But imported into Italy together with other Cabernets – probably around the year 1820 – it was mistaken for a degenerated and weaker form of Cabernet Franc.
As a result, in the Veneto and Friuli regions where it is quite common, this variety became for ampelographs, scholars and growers the prototype of the Cabernet Franc.
During the 1960s, Prof. Antonio Calò and Prof. Carmine Liuni studied what was known as Cabernet Franc in the Veneto region, comparing it with imported French collections of Cabernet Franc cultivated in that country and the differences between the two varieties began to emerge. At the time, these diversities were attributed to variations in clones and, for propagation purposes they were divided (incorrectly) into a French-type Cabernet Franc and an Italian-type Cabernet Franc, which would later prove to be Carmenère.
It was the ampelographic studies and, above all, modern chemical analysis of the grapes and wine performed between 1988 and 1991 at the Institute Sperimentale di Viticoltura in Susegana by professors Calò, Di Stefano and Costacurta, that brought to light enough diversities as to lead to the belief that the French and Italian clones were probably two different varieties.
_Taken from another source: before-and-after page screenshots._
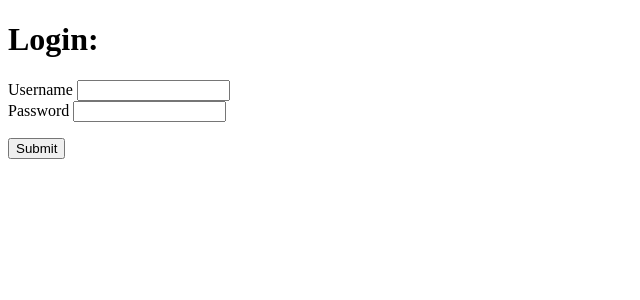
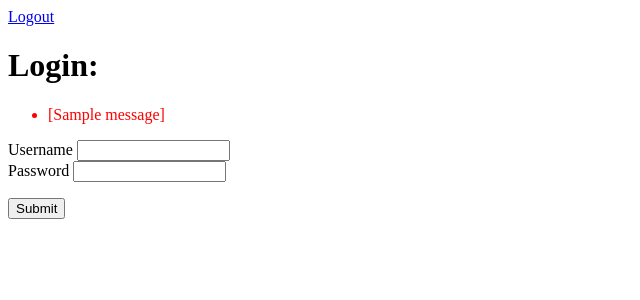
Before and after one commit to ak-fishbarc/FinanceTracker, a Flask app: template templates/login.html in a window 1280 px wide. Shown: the top 300 px of the page, without its empty margins (0-640 px from the left). Run offline with Flask 3, Linux system fonts and the light colour scheme; the template is opened without the code that fills it, so the values that code supplies are empty, except form fields; the visitor is signed in with stand-in values (Sample User, id 1); one stand-in notice (Sample message) is shown; form fields are guessed from the names that the template uses; parts of the project's set-up code (start-up, migrations or seed data) failed here and were passed over.

Commit message:
Added error messsages flashing to login. Added small change to home_page.

```diff
--- a/app.py
+++ b/app.py
@@ -5,7 +5,7 @@ from config import Config
 import sqlalchemy
 from flask_sqlalchemy import SQLAlchemy
 from flask_migrate import Migrate
-from flask_login import LoginManager, current_user, login_user
+from flask_login import LoginManager, current_user, login_user, logout_user
 from forms import LoginForm
 import models
 
@@ -23,7 +23,7 @@ def home_page():
 
 
 @app.route('/login', methods=['POST', 'GET'])
-@limiter.limit("5 per minute")
+@limiter.limit("5 per second")
 def login():
     if current_user.is_authenticated:
         return redirect(url_for('home_page'))
@@ -36,6 +36,12 @@ def login():
         login_user(user)
         return redirect(url_for('home_page'))
     return render_template("login.html", form=form)
+
+
+@app.route('/logout')
+def logout():
+    logout_user()
+    return redirect(url_for('home_page'))
 
 
 @app.route('/register', methods=['POST', 'GET'])
--- a/templates/base.html
+++ b/templates/base.html
@@ -3,6 +3,13 @@
 <head>
     <meta charset="UTF-8">
     <title>Finance Tracker</title>
+    <div>
+        {% if current_user.is_anonymous %}
+            <a href="{{ url_for('login') }}">Login</a>
+        {% else %}
+            <a href="{{ url_for('logout') }}">Logout</a>
+        {% endif %}
+    </div>
 </head>
 <body>
     {% block body %}
--- a/templates/home_page.html
+++ b/templates/home_page.html
@@ -5,7 +5,11 @@
 </head>
 <body>
     {% block body %}
-    <p> This is the first paragraph </p>
+        {% if current_user.is_anonymous %}
+            <p> This is the first paragraph </p>
+        {% else %}
+            <p> Hello {{ current_user.username }}</p>
+        {% endif%}
     {% endblock %}
 </body>
 </html>
--- a/templates/login.html
+++ b/templates/login.html
@@ -7,6 +7,15 @@
     {% block body %}
     <h1>Login:</h1>
     <form action="" method="post" novalidate>
+        {% with messages = get_flashed_messages() %}
+            {% if messages %}
+            <ul class="flashes">
+                {% for message in messages %}
+                    <li style="color: red;">[{{ message }}]</li>
+                {% endfor %}
+            </ul>
+            {% endif %}
+        {% endwith %}
         {{ form.hidden_tag() }}
         <div>
             {{ form.username.label }}
```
Confirmation of this discovery came with the entry of Carmenère into the register of vine varieties, resolving any doubts and opening the way for this new wine of which northeast Italy is now the cradle of its cultivation.